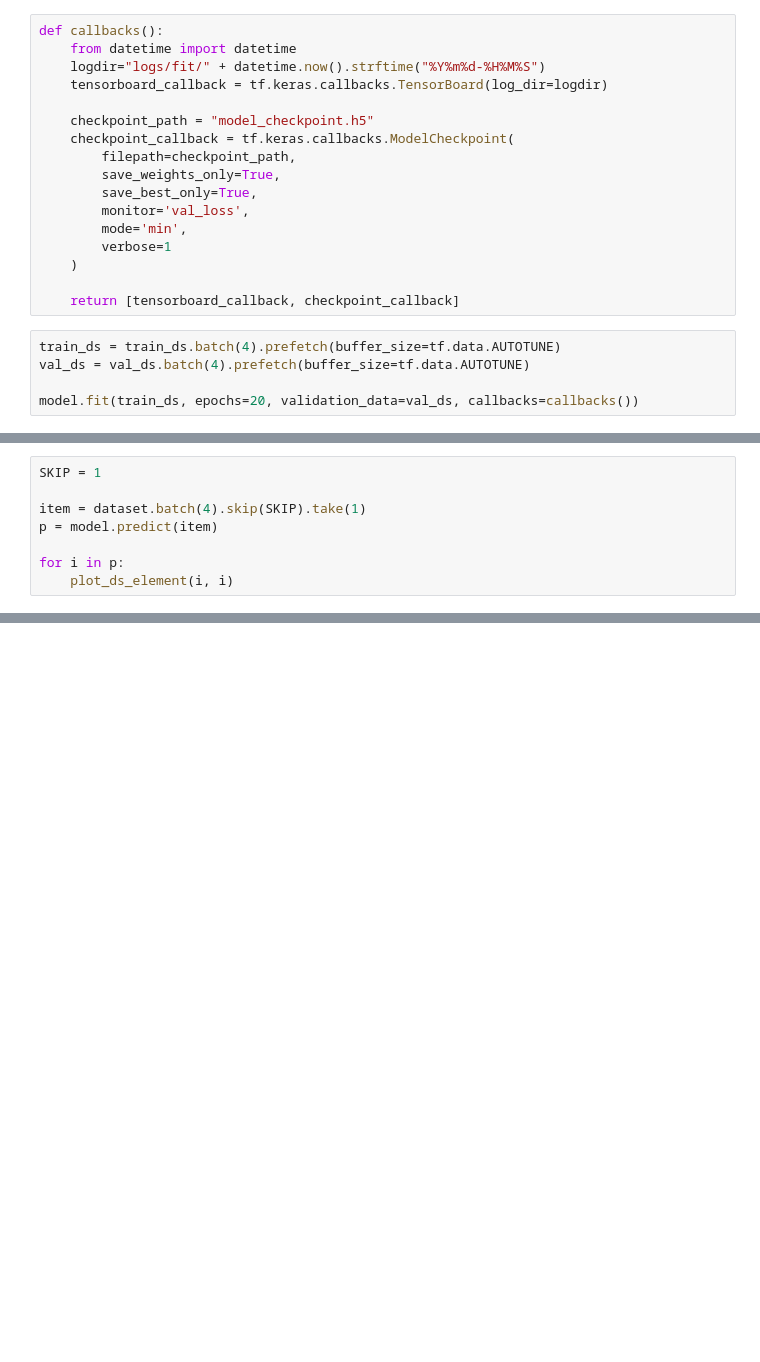
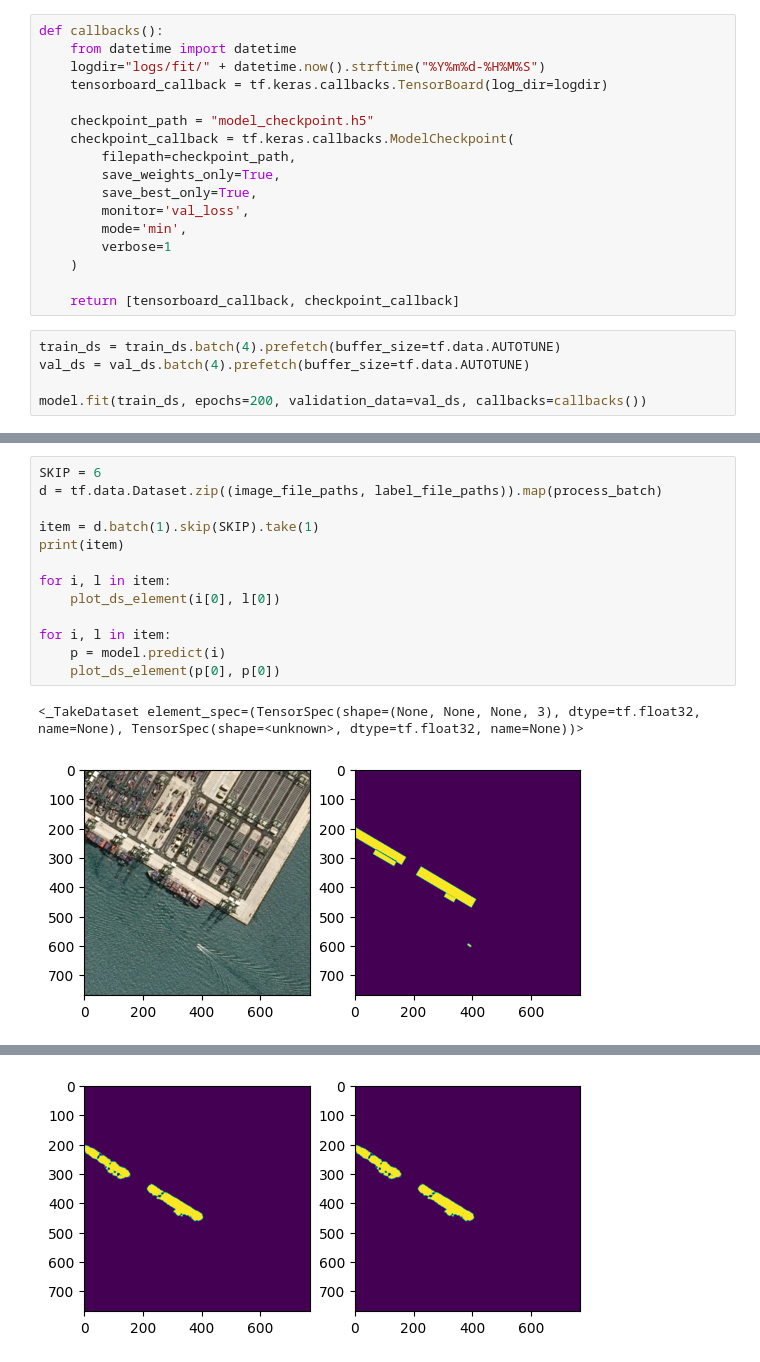
Before and after one commit to romanilchyshyn/airbus-ship-detection, a Jupyter notebook: train.ipynb, the cells around one changed output, grey strips where cells are left out. Cells and saved outputs as stored; diff of their text form; blank space fills up the shorter version.

Commit message:
train s-data model. adhock run notebook.

```diff
--- a/train.ipynb
+++ b/train.ipynb
@@ -120,5 +121,5 @@ def callbacks():
 train_ds = train_ds.batch(4).prefetch(buffer_size=tf.data.AUTOTUNE)
 val_ds = val_ds.batch(4).prefetch(buffer_size=tf.data.AUTOTUNE)
 
-model.fit(train_ds, epochs=20, validation_data=val_ds, callbacks=callbacks())
+model.fit(train_ds, epochs=200, validation_data=val_ds, callbacks=callbacks())
 # %% [output]
@@ -144,9 +145 @@ Epoch 20: val_loss did not improve from 0.96967
 <keras.src.callbacks.History at 0x...>
-# %%
-SKIP = 1
-
-item = dataset.batch(4).skip(SKIP).take(1)
-p = model.predict(item)
-
-for i in p:
-    plot_ds_element(i, i)
@@ -158,0 +146,16 @@ for i in p:
+# %%
+SKIP = 6
+d = tf.data.Dataset.zip((image_file_paths, label_file_paths)).map(process_batch)
+
+item = d.batch(1).skip(SKIP).take(1)
+print(item)
+
+for i, l in item:
+    plot_ds_element(i[0], l[0])
+
+for i, l in item:
+    p = model.predict(i)
+    plot_ds_element(p[0], p[0])
+# %% [output]
+<_TakeDataset element_spec=(TensorSpec(shape=(None, None, None, 3), dtype=tf.float32, name=None), TensorSpec(shape=<unknown>, dtype=tf.float32, name=None))>
+[figure, added]
@@ -158,0 +163 @@ for i in p:
+[figure, added]
```
Also changed, not shown: parts of 6 cells of this notebook, 3 other files.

◆ ◆ ◆ ◆

◆ TASK TO CARRY OUT ◆
Count how many lines above include the word "model" and answer with that figure only.

◆ OUTPUT ◆
5